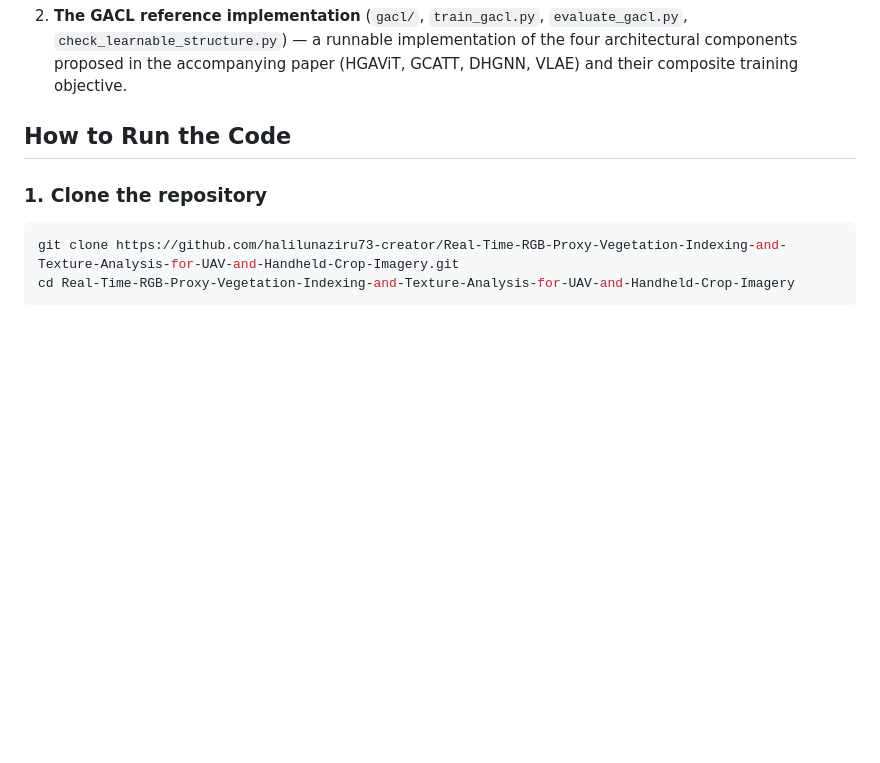
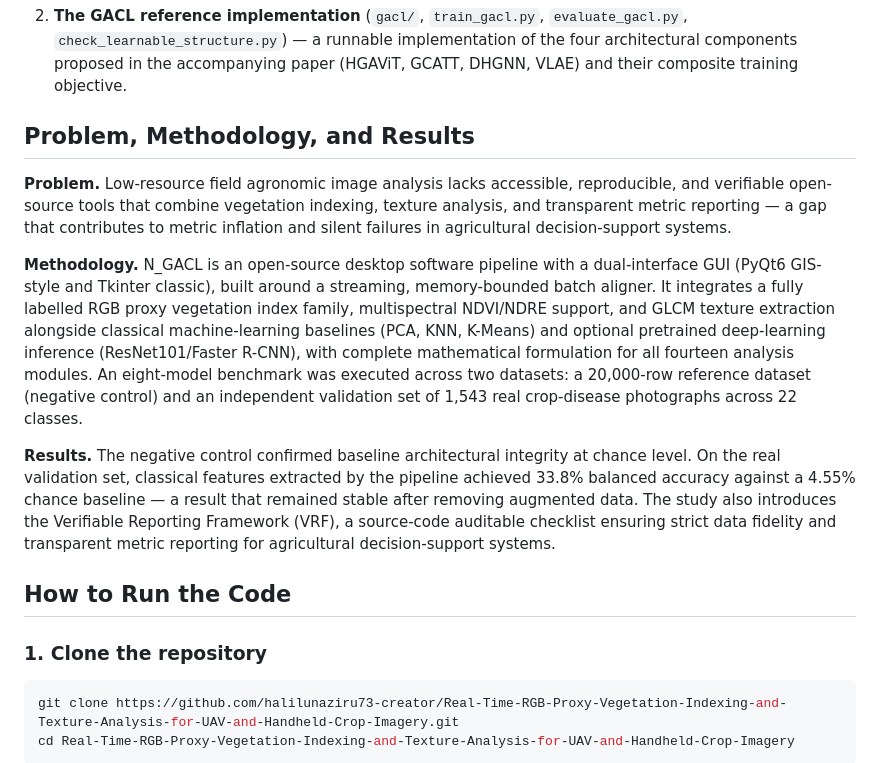
Before and after one commit to halilunaziru73-creator/Real-Time-RGB-Proxy-Vegetation-Indexing-and-Texture-Analysis-for-UAV-and-Handheld-Crop-Imagery, a Markdown page: README.md, the part around the change. GitHub-like rendering; blank space fills up the shorter version.

Commit message:
Add Problem, Methodology, and Results section from manuscript

```diff
--- a/README.md
+++ b/README.md
@@ -18,6 +18,15 @@ two complementary components:
    `evaluate_gacl.py`, `check_learnable_structure.py`) — a runnable implementation
    of the four architectural components proposed in the accompanying paper
    (HGAViT, GCATT, DHGNN, VLAE) and their composite training objective.
+
+
+## Problem, Methodology, and Results
+
+**Problem.** Low-resource field agronomic image analysis lacks accessible, reproducible, and verifiable open-source tools that combine vegetation indexing, texture analysis, and transparent metric reporting — a gap that contributes to metric inflation and silent failures in agricultural decision-support systems.
+
+**Methodology.** N_GACL is an open-source desktop software pipeline with a dual-interface GUI (PyQt6 GIS-style and Tkinter classic), built around a streaming, memory-bounded batch aligner. It integrates a fully labelled RGB proxy vegetation index family, multispectral NDVI/NDRE support, and GLCM texture extraction alongside classical machine-learning baselines (PCA, KNN, K-Means) and optional pretrained deep-learning inference (ResNet101/Faster R-CNN), with complete mathematical formulation for all fourteen analysis modules. An eight-model benchmark was executed across two datasets: a 20,000-row reference dataset (negative control) and an independent validation set of 1,543 real crop-disease photographs across 22 classes.
+
+**Results.** The negative control confirmed baseline architectural integrity at chance level. On the real validation set, classical features extracted by the pipeline achieved 33.8% balanced accuracy against a 4.55% chance baseline — a result that remained stable after removing augmented data. The study also introduces the Verifiable Reporting Framework (VRF), a source-code auditable checklist ensuring strict data fidelity and transparent metric reporting for agricultural decision-support systems.
 
 ## How to Run the Code
 
```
◆ ◆ ◆ ◆ ◆ ◆ ◆
What the task requires >> Make a verbatim copy of all the entries and strip out the pictures.

Exercise result >>
Before and after one commit to halilunaziru73-creator/Real-Time-RGB-Proxy-Vegetation-Indexing-and-Texture-Analysis-for-UAV-and-Handheld-Crop-Imagery, a Markdown page: README.md, the part around the change. GitHub-like rendering; blank space fills up the shorter version.

Commit message:
Add Problem, Methodology, and Results section from manuscript

```diff
--- a/README.md
+++ b/README.md
@@ -18,6 +18,15 @@ two complementary components:
    `evaluate_gacl.py`, `check_learnable_structure.py`) — a runnable implementation
    of the four architectural components proposed in the accompanying paper
    (HGAViT, GCATT, DHGNN, VLAE) and their composite training objective.
+
+
+## Problem, Methodology, and Results
+
+**Problem.** Low-resource field agronomic image analysis lacks accessible, reproducible, and verifiable open-source tools that combine vegetation indexing, texture analysis, and transparent metric reporting — a gap that contributes to metric inflation and silent failures in agricultural decision-support systems.
+
+**Methodology.** N_GACL is an open-source desktop software pipeline with a dual-interface GUI (PyQt6 GIS-style and Tkinter classic), built around a streaming, memory-bounded batch aligner. It integrates a fully labelled RGB proxy vegetation index family, multispectral NDVI/NDRE support, and GLCM texture extraction alongside classical machine-learning baselines (PCA, KNN, K-Means) and optional pretrained deep-learning inference (ResNet101/Faster R-CNN), with complete mathematical formulation for all fourteen analysis modules. An eight-model benchmark was executed across two datasets: a 20,000-row reference dataset (negative control) and an independent validation set of 1,543 real crop-disease photographs across 22 classes.
+
+**Results.** The negative control confirmed baseline architectural integrity at chance level. On the real validation set, classical features extracted by the pipeline achieved 33.8% balanced accuracy against a 4.55% chance baseline — a result that remained stable after removing augmented data. The study also introduces the Verifiable Reporting Framework (VRF), a source-code auditable checklist ensuring strict data fidelity and transparent metric reporting for agricultural decision-support systems.
 
 ## How to Run the Code
 
```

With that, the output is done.